I recite literature to God. He likes the ones I can’t get through without tears, mainly because He knows I’m offering my soul and not just steering words with autopilot.
Sometimes I use my own, other times someone says it better than I ever could and I trust that God accepts it the same. So this one Thursday night, Sylvia Plath said my prayer,
“I saw my life branching out before me like the green fig tree in the story. From the tip of every branch, like a fat purple fig, a wonderful future beckoned and winked. One fig was a husband and a happy home and children, and another fig was a famous poet and another fig was a brilliant professor, and another fig was Ee Gee, the amazing editor, and another fig was Europe and Africa and South America, and another fig was Constantin and Socrates and Attila and a pack of other lovers with queer names and offbeat professions, and another fig was an Olympic lady crew champion, and beyond and above these figs were many more figs I couldn’t quite make out. I saw myself sitting in the crotch of this fig tree, starving to death, just because I couldn’t make up my mind which of the figs I would choose.

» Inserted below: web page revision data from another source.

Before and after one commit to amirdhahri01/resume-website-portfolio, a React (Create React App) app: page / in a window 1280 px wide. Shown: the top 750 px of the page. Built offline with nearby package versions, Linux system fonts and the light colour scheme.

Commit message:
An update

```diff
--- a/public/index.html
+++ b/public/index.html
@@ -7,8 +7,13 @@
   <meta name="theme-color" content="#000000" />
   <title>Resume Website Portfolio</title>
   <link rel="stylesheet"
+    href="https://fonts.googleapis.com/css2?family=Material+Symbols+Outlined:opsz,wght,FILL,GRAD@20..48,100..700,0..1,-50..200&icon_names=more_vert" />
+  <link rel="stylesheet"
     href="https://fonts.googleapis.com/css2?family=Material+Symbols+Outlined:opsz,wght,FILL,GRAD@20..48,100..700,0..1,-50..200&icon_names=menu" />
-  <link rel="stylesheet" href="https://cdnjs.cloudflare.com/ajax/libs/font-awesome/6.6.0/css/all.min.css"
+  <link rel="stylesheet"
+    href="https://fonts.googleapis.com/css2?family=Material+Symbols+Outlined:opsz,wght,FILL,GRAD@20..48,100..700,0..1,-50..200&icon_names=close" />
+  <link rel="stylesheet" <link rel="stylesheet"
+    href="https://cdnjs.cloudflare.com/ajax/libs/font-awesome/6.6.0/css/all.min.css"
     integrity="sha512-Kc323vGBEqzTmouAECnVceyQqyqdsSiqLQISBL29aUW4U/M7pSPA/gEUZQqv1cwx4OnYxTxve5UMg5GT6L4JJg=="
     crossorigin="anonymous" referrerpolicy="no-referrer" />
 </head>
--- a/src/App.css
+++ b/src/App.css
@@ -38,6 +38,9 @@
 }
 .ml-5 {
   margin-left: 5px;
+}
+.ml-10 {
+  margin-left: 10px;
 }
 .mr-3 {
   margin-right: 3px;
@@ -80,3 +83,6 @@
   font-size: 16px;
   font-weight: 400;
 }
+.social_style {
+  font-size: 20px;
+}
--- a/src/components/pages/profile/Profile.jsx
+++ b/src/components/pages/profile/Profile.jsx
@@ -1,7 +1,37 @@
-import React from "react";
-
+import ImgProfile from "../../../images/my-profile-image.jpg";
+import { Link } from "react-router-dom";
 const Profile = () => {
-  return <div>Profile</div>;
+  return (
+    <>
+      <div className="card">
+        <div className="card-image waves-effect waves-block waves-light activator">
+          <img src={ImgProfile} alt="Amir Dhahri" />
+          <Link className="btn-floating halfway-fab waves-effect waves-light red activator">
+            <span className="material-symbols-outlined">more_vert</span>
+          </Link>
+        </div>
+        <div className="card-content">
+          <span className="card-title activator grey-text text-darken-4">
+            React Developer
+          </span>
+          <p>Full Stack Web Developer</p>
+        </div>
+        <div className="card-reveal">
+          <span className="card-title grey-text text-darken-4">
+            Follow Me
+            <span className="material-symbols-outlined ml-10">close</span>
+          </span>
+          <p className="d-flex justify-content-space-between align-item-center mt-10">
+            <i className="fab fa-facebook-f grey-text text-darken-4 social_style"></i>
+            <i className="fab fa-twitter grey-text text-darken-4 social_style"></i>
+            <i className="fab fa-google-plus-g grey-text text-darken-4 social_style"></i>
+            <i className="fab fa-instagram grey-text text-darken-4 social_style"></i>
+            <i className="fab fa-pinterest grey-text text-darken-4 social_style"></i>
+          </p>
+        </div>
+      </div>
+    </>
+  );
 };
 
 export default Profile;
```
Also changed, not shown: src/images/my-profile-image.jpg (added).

I wanted each and every one of them, but choosing one meant losing all the rest, and, as I sat there, unable to decide, the figs began to wrinkle and go black, and, one by one, they plopped to the ground at my feet.”
As I sat under Plath’s fig tree God remained tied tongued- tongue tied, I wondered if He too was trying to borrow just the right words.
After laying in that awful silence for over a week God spoke, “I saw thee under the fig tree, believest thou [me]? Thou shalt see great things than these.” Luke 1:50.
The silence was broken to remind me God has always been the best of Poets..
Art Courtesy of Carlo Mattioli